• _YOUR OBJECTIVE_:
Say how many lines in the listing contain the string "code", giving the number alone.

• _EXTRACTED RECORDS_:
────────────────────────────────────────
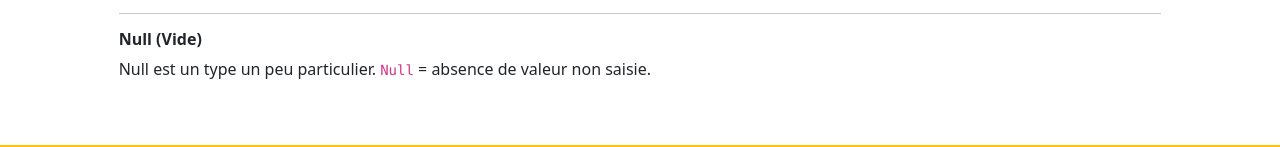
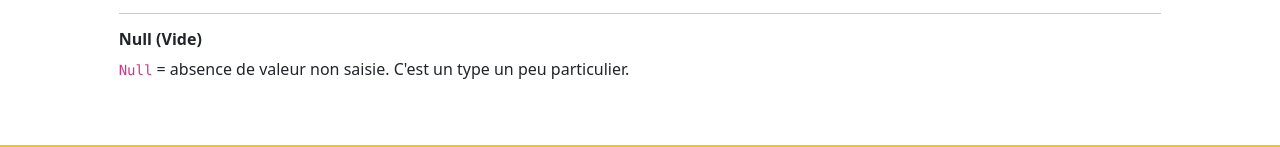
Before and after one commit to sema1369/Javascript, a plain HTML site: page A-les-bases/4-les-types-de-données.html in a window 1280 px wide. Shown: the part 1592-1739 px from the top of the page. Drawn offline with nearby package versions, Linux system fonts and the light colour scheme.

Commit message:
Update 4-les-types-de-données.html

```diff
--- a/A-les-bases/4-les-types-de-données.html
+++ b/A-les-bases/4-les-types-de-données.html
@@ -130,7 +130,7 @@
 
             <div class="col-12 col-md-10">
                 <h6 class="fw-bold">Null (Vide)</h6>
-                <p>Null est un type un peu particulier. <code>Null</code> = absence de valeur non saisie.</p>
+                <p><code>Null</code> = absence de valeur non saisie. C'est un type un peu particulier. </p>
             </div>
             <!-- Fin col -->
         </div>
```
────────────────────────────────────────
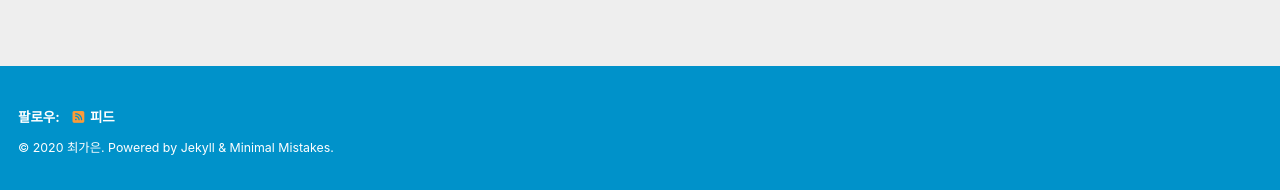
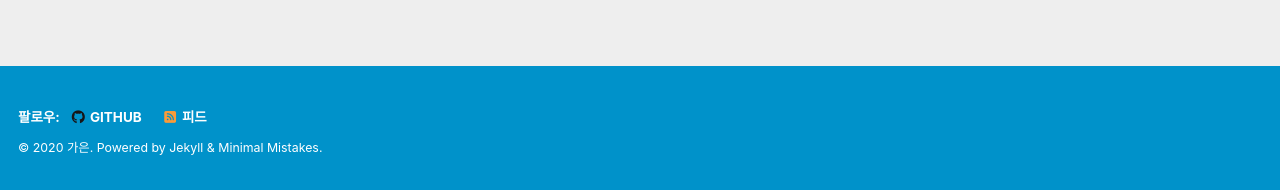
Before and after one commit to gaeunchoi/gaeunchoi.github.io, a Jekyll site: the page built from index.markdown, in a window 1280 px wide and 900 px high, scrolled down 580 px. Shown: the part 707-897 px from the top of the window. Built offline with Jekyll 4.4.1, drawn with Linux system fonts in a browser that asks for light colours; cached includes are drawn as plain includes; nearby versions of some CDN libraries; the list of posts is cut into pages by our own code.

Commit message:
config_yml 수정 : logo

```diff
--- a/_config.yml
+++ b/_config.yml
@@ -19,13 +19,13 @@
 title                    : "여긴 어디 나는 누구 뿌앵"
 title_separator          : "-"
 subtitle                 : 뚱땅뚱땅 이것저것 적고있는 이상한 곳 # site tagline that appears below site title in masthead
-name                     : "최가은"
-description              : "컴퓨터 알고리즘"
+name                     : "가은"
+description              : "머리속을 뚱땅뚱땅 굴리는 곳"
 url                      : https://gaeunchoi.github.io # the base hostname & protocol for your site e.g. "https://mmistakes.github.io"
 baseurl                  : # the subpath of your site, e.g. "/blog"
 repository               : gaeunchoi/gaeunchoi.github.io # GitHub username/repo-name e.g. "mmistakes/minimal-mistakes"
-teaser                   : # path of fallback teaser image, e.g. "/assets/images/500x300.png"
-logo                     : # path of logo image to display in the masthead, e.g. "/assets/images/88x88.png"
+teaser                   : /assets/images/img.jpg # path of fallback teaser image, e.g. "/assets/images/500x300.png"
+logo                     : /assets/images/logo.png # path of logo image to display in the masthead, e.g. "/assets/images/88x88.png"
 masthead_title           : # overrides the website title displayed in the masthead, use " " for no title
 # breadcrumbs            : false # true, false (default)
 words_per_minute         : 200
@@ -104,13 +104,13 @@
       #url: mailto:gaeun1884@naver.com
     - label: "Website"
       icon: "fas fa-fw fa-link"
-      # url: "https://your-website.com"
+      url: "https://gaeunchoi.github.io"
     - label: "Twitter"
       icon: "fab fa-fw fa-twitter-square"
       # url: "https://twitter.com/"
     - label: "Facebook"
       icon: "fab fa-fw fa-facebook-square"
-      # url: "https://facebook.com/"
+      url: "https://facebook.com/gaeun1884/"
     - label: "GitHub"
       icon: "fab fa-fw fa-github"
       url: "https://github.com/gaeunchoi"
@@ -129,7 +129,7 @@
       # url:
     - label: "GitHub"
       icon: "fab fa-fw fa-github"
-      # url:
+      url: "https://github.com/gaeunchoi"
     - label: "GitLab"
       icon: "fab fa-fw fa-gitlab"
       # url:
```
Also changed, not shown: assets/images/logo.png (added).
────────────────────────────────────────
• _OUTPUT OF THE TASK_:
3